March is the month Americans recognize as Women’s History Month. But in this age of leaders like Hillary Clinton, some people wonder if we still need women’s history.
Well, I say no. We need the history of Gender, Sexuality, and Women.
The Program I direct at the University of Vermont began in the 1980s as a Women’s Studies Program. I led the process that produced its new name: the Gender, Sexuality, and Women’s Studies Program.
We made this change because our field is more encompassing than the exclusive study of women.
For starters, Gender is a social system that differentiates between “women” and “men.” The history of gender asks how differences we understand as natural came to be: How, for example, have so many cultures come to consider only men fit for politics? Why have they considered women nicer than men – but also less intelligent?
Gender history takes masculinity as seriously as femininity. This isn't old-fashioned history, with men as Alpha and Omega and women left out of the alphabet. To suppose that men are naturally prone to violence, or power grabs, or selfishness, is just as simplistic as thinking women are naturally suited to vacuuming the living room rug.
The history of gender also gives a past to Gender Identity. It is fairly common today to hear about baby boys who grow up to be women, with or without medical help to change their bodies. We know, too, about people who aren’t comfortable on either side of the line separating male from female. Gender history chronicles the two-gender system itself, a purely human product that has been recreated repeatedly over time.
Then there’s the history of Sexuality: Sexuality is attraction and desire, intimacy and romance. The history of sexuality chronicles the development of opposite-sex and same-sex attraction. It illuminates how people in the past invented the categories of “gay” and “straight” – and made these categories salient in medicine, politics, education, and law.
Finally, we must continue to study Women: Women’s history has opened up new questions and areas of work. But we have hardly plumbed its depths.

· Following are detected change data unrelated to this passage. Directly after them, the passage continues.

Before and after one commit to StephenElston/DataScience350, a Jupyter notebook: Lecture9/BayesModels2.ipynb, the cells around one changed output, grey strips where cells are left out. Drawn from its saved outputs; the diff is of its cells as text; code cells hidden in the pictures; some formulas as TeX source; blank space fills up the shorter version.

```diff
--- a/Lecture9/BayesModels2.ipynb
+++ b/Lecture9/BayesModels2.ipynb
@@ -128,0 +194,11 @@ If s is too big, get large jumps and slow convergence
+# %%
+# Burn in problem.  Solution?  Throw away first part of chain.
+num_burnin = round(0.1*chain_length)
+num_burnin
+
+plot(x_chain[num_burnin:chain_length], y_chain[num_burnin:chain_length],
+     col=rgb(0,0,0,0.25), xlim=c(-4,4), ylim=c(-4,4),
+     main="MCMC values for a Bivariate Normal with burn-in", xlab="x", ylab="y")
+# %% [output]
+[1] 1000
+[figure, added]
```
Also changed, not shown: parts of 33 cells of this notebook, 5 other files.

There is so much more to say about how legal institutions have shaped women’s lives and how we, in turn, have shaped the law. Whole groups of women, such as women with disabilities, Asian-American women, and women who have traveled between the U.S. mainland and the Spanish-speaking Caribbean, have barely arrived on the historical stage. Surely it’s too soon to bring down the curtain.